In MacGruer v. Fidelity & Casualty Co., 89 Cal.App. 227, 264 P. 501, the victim carried a bag of money to a job site to pay off the workmen. As he handed the bag to the foreman a voice said ‘I'll take it’, and the bag was given to an unknown person. When the person who took the bag had retreated some 20 feet, the victim who at first had not understood that his money was in danger, suddenly realized that something was wrong, and began a pursuit of the man with the bag. The victim was met with gunfire, and the robber fled with the loot. No force or fear had been used to gain possession of the money, but force and fear were used in removing it from the presence of the victim, and in making good an escape. The court had no difficulty coming to the conclusion that this was a robbery within the meaning of California Penal Code, § 211. (See also the Pawn Shop cases, McNeal v. State, 11 Ohio Dec. Reprint, 782, 29 Ohio L.J. 185, and Grant v. State, 125 Ga. 259, 54 S.E. 191, in each of which cases the defendant entered a pawn shop and asked to inspect a pistol with a view to its purchase. When handed the weapon the defendant loaded it, pointed it at the clerk, and then fled with the gun. Although the property had been willingly handed over in each case by the clerk, and the clerk was later put in fear, convictions of robbery were sustained.)

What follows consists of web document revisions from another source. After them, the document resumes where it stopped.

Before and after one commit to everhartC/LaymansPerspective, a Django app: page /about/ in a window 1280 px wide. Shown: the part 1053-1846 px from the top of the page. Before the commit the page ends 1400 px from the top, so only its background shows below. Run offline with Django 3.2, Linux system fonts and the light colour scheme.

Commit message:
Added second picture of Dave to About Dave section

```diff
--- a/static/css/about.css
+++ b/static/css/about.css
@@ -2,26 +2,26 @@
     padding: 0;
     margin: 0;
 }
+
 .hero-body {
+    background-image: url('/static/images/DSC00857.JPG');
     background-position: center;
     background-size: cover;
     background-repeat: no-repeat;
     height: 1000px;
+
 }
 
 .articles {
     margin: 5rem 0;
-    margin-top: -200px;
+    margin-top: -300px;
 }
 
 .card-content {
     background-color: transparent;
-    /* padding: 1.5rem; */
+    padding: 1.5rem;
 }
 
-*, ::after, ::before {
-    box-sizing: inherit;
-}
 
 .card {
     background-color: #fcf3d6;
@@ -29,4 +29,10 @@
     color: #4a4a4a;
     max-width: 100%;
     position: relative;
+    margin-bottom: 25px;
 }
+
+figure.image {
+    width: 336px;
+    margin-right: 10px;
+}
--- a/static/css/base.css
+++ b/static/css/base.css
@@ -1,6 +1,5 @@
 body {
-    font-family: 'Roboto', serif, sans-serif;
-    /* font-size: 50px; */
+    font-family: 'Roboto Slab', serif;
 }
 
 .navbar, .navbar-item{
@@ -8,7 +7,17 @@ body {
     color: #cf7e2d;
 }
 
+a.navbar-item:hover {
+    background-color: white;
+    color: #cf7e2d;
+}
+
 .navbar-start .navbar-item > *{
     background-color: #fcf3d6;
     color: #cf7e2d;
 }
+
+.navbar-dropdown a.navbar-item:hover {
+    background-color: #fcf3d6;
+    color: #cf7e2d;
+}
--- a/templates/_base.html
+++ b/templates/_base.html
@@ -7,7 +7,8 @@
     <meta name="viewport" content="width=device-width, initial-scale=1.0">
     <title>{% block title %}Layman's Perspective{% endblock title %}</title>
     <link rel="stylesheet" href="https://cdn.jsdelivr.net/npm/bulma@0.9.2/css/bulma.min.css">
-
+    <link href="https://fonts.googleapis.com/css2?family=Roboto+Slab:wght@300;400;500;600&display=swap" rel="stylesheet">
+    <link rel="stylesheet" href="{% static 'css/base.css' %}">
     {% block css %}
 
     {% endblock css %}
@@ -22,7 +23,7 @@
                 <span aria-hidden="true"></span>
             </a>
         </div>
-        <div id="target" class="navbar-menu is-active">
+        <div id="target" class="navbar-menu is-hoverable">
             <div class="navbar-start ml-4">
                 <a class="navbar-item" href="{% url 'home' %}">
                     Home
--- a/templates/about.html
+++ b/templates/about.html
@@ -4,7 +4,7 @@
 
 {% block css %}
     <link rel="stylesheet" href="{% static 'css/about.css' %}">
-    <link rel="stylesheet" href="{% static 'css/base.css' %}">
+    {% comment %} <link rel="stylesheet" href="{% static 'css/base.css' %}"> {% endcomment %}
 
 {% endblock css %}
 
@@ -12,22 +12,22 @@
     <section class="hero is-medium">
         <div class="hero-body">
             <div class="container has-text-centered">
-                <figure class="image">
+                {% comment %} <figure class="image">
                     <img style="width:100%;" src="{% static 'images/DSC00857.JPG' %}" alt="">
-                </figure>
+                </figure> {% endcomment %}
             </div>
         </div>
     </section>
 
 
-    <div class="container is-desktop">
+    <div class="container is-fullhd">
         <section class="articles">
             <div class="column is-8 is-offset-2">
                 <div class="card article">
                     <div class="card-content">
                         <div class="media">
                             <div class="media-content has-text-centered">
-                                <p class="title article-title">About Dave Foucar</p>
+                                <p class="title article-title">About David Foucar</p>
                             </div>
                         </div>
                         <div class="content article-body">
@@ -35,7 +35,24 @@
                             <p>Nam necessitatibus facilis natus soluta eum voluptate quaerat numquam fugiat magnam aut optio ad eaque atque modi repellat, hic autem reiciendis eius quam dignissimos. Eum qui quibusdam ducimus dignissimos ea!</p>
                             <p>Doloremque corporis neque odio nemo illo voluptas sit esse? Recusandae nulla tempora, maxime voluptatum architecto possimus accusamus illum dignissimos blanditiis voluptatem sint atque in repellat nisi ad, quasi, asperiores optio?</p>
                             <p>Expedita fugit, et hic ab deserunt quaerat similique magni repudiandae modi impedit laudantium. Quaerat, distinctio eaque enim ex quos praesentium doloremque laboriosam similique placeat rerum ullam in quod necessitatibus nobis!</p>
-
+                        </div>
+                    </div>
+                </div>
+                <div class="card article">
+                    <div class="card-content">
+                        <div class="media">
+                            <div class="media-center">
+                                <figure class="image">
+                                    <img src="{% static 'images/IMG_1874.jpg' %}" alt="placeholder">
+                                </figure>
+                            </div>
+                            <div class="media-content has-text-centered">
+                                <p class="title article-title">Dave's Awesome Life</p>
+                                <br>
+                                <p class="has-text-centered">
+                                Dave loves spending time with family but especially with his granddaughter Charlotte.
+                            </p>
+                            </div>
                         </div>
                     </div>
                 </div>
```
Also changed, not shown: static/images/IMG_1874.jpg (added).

In the case now before us, the jury could reasonably infer from all of the evidence that the defendant and York had a settled plan for the robbery of the service station; that the plan involved obtaining the gasoline first, to be followed by the detention of the attendant at the car by force and fear while York searched for the cash box, and when the cash box was found this was to be followed by immediate flight with both the cash and the gasoline. The testimony of Farrell shows that this was the plan pursued in the robbery. Although York's extrajudicial statement that this was substantially the plan was admitted in evidence, it was admitted against York only, and we have not considered it as against appellant. Rather, we have limited ourselves to the inferences which the jury reasonably could have drawn from evidence admitted against both defendants. We find no difficulty, therefore, in upholding the implied finding of the jury that under the circumstances of this case the gasoline was removed from the immediate presence of the service station attendant by means of force and fear, and in violation of § 211 of the Penal Code.
The defendant also complains that there was error in allowing the district attorney to amend the information to conform to proof, in admitting the straightedge razor into evidence, in admitting the statement made by the appellant following his arrest, and in certain instructions given by the court to the jury. We have examined each of these claims of error and find them to be without merit.
Judgment affirmed. The purported appeals from orders are dismissed.
DRAPER, P. J., and DEVINE, J., concur.